┌─ The input

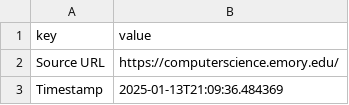
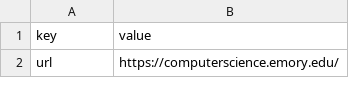
Before and after one commit to sadaf953/Uni-Pal, a CSV file: scraping_results/computerscience_emory_edu_details.csv, drawn as a sheet; only a part is shown; the diff covers the shown part only.

```diff
--- a/scraping_results/computerscience_emory_edu_details.csv
+++ b/scraping_results/computerscience_emory_edu_details.csv
@@ -1,3 +1,2 @@
 key,value
-Source URL,https://computerscience.emory.edu/
-Timestamp,2025-01-13T21:09:36.484369
+url,https://computerscience.emory.edu/
```
Also changed, not shown: 4 added rows and 1 removed row elsewhere in this file, scraping_results/www_lsu_edu_details.csv, scraping_results/www_murraystate_edu_details.csv, 31 other files.
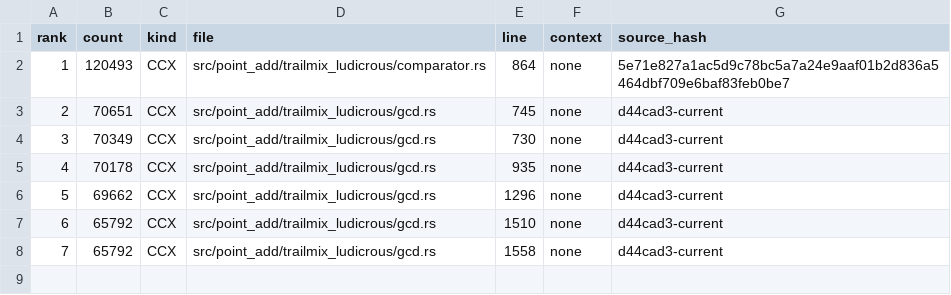
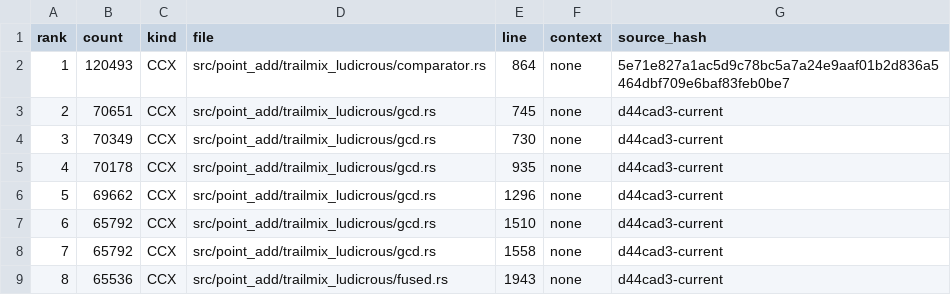
Before and after one commit to welttowelt/stormforge-ecdsa-harness, a TSV file: examples/cycle48-wall-owner-sites.example.tsv, drawn as a sheet.

Commit message:
Classify cycle48 apply inverse swap

```diff
--- a/examples/cycle48-wall-owner-sites.example.tsv
+++ b/examples/cycle48-wall-owner-sites.example.tsv
@@ -8 +8,2 @@ rank	count	kind	file	line	context	source_hash
 7	65792	CCX	src/point_add/trailmix_ludicrous/gcd.rs	1558	none	d44cad3-current
+8	65536	CCX	src/point_add/trailmix_ludicrous/fused.rs	1943	none	d44cad3-current
```
Also changed, not shown: 2 other files.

└─

What the task asks: All of the material above must be retyped exactly, line for line, with the images dropped.

Response area:
Before and after one commit to sadaf953/Uni-Pal, a CSV file: scraping_results/computerscience_emory_edu_details.csv, drawn as a sheet; only a part is shown; the diff covers the shown part only.

```diff
--- a/scraping_results/computerscience_emory_edu_details.csv
+++ b/scraping_results/computerscience_emory_edu_details.csv
@@ -1,3 +1,2 @@
 key,value
-Source URL,https://computerscience.emory.edu/
-Timestamp,2025-01-13T21:09:36.484369
+url,https://computerscience.emory.edu/
```
Also changed, not shown: 4 added rows and 1 removed row elsewhere in this file, scraping_results/www_lsu_edu_details.csv, scraping_results/www_murraystate_edu_details.csv, 31 other files.
Before and after one commit to welttowelt/stormforge-ecdsa-harness, a TSV file: examples/cycle48-wall-owner-sites.example.tsv, drawn as a sheet.

Commit message:
Classify cycle48 apply inverse swap

```diff
--- a/examples/cycle48-wall-owner-sites.example.tsv
+++ b/examples/cycle48-wall-owner-sites.example.tsv
@@ -8 +8,2 @@ rank	count	kind	file	line	context	source_hash
 7	65792	CCX	src/point_add/trailmix_ludicrous/gcd.rs	1558	none	d44cad3-current
+8	65536	CCX	src/point_add/trailmix_ludicrous/fused.rs	1943	none	d44cad3-current
```
Also changed, not shown: 2 other files.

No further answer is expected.